Now, Bernie delegates are actively discussing the possibility of revolt. On Monday morning, Norman Solomon of the Bernie Delegates Network told reporters “the exact configurations of the protests are unclear, but it’s evident that a substantial majority of the polled survey delegates ... want to participate in protests on the floor.” His group is talking to Sanders delegates to see what they want to do at the convention.
Of course, protests may not come to pass. Insurrection could also be put down quickly. Whatever happens, it is unclear how much sway Bernie Sanders himself will have over the outcome. During his speech, the senator did not give explicit instructions to delegates as to how they should behave, beyond urging them to support Clinton as a way to defeat Trump.

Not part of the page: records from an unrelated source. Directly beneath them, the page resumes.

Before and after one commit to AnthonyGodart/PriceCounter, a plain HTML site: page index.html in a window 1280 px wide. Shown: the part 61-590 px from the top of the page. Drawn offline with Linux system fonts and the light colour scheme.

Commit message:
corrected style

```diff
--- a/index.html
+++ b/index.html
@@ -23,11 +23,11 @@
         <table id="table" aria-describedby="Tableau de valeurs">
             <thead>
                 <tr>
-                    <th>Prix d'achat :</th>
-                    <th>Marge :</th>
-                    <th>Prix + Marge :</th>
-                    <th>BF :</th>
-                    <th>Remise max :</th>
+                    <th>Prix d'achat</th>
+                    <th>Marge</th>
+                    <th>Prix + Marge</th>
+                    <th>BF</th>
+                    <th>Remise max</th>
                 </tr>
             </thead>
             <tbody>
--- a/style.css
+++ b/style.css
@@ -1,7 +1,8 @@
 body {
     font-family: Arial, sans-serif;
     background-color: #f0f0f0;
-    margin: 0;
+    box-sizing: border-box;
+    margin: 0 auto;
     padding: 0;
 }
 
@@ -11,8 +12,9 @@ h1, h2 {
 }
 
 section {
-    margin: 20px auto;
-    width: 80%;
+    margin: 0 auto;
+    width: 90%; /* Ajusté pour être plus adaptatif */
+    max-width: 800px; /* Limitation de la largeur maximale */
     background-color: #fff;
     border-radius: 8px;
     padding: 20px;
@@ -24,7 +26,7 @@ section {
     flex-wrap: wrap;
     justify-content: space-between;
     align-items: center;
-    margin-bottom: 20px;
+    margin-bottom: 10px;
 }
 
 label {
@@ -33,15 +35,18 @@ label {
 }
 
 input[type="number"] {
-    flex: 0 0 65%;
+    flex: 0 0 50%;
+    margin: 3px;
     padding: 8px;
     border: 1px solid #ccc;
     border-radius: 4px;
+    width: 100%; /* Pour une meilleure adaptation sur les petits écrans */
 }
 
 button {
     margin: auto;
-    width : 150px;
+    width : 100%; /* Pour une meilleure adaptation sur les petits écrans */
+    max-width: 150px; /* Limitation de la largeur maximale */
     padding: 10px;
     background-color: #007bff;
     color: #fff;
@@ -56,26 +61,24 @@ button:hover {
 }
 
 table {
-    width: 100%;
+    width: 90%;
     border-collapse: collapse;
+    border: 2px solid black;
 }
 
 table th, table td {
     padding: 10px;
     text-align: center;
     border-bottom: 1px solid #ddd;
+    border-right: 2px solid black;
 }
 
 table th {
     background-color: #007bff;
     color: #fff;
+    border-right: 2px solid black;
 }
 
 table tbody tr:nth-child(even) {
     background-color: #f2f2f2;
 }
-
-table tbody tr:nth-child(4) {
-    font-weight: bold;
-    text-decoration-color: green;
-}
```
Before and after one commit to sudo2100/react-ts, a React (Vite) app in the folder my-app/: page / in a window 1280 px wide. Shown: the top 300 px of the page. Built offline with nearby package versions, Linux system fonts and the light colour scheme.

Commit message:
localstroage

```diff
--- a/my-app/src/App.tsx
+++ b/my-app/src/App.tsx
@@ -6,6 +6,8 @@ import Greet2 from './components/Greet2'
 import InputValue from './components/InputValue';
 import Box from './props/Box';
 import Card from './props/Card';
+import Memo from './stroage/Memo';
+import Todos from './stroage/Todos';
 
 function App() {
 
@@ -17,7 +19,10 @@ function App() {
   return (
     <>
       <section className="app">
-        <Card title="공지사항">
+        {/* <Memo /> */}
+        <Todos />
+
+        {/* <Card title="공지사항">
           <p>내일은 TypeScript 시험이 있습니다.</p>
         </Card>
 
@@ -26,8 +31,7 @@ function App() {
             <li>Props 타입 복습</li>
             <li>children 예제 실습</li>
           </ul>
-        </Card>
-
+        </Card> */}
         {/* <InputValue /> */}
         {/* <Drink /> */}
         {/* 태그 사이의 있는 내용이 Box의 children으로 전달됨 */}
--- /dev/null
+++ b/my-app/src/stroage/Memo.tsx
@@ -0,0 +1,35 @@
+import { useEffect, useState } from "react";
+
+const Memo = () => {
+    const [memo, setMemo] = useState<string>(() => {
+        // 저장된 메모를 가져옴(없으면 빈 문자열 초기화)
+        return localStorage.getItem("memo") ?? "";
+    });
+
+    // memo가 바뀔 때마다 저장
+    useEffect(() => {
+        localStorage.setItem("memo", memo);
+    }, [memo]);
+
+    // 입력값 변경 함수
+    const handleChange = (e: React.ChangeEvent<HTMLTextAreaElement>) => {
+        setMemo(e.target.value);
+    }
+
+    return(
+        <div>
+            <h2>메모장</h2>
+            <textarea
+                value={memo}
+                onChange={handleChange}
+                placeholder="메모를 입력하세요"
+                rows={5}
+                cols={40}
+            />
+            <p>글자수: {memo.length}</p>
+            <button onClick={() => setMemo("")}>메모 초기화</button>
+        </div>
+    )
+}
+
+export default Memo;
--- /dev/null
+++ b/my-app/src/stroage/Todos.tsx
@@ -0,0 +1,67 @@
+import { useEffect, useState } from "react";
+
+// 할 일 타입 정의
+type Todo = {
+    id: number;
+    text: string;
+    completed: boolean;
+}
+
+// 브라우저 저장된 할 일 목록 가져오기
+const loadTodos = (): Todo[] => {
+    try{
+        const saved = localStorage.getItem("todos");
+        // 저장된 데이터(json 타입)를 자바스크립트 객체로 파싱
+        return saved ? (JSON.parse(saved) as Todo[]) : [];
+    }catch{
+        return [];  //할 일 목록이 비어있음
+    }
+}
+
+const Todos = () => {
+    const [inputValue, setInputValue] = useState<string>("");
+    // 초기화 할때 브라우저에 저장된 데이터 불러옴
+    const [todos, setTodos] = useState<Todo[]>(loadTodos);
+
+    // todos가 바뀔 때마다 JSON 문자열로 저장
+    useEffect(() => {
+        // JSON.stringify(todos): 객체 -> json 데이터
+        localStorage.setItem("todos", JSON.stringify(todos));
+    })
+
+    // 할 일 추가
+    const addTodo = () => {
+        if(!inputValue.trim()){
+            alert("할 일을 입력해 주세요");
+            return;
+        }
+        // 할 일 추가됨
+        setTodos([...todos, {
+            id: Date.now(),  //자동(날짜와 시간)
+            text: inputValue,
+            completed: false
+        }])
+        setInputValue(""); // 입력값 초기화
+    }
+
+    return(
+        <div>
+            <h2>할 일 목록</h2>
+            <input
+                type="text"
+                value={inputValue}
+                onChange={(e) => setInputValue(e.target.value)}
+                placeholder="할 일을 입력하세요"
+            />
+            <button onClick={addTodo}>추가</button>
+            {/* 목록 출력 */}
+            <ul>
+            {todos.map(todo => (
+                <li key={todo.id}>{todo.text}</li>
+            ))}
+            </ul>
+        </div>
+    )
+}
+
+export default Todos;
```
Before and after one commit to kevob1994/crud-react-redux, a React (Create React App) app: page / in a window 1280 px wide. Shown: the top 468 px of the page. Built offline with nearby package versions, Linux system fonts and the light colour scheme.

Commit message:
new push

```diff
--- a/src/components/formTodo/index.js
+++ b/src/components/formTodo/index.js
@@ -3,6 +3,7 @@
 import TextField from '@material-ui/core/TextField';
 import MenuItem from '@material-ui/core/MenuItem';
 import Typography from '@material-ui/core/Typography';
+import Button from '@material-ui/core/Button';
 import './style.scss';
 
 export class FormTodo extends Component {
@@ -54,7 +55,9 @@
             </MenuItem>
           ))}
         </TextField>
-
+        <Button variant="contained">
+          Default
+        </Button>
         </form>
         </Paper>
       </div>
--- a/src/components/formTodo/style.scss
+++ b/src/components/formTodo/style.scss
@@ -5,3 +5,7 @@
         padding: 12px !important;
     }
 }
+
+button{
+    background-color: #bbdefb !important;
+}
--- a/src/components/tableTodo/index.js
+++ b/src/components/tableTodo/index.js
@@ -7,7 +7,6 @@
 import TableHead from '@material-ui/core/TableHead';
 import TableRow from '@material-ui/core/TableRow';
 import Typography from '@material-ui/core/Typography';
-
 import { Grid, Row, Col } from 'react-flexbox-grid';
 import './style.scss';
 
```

“Bernie didn’t say no protest,” said Jose Caballero, identifying himself as a Sanders delegate from California. But even if Bernie did tell his supporters not to protest, that might not matter much. “If Bernie came out and said no protest, I don’t think it would make a difference. People are going to protest, regardless,” Caballero added. His justification: “A Bernie delegate is a person who was elected by the people that support Bernie’s values. We’re here representing them. … People that are at home, they’re booing, they’re angry, they’re upset. They don’t want us to stop.”
It was never going to be easy to convince the most ardent of Sanders supporters to support Clinton as the party’s presidential nominee. But the DNC email leak may have made the task of achieving party unity far more difficult.
“Now that all these emails have come out, confirming that the party was colluding with the Hillary Clinton campaign, it throws another wrench in it, and makes it a little bit more sour,” said Amanda McIllmurray, who said she was with the Pennsylvania delegation. She added: “There’s been talk about protests both during Tim Kaine’s acceptance speech, and Hillary Clinton’s acceptance speech. I adamantly support people speaking out, using their First Amendment right, and expressing their discontent.”
Sanders may have already endorsed Clinton for the presidential nomination, but his followers haven't necessarily embraced his spirit of support for his opponent. “I didn’t think he was [going to],” Caballero said, reflecting on what Sanders had to say on Monday and his call to elect Clinton. “I don’t think a lot of people were [thinking] that he would say something like that.” Caballero added that he’s “heard about a possible sit-in” as one form of potential protest.
Some delegates felt crushed. “I’m so disappointed,” said Katharine Hadow, identifying herself as an Indiana delegate. “I don’t like being asked to support Hillary.” But, she added, what Bernie has to say certainly matters: “Of course it does, because I wouldn’t have worked so hard for him if I didn’t trust his judgement.”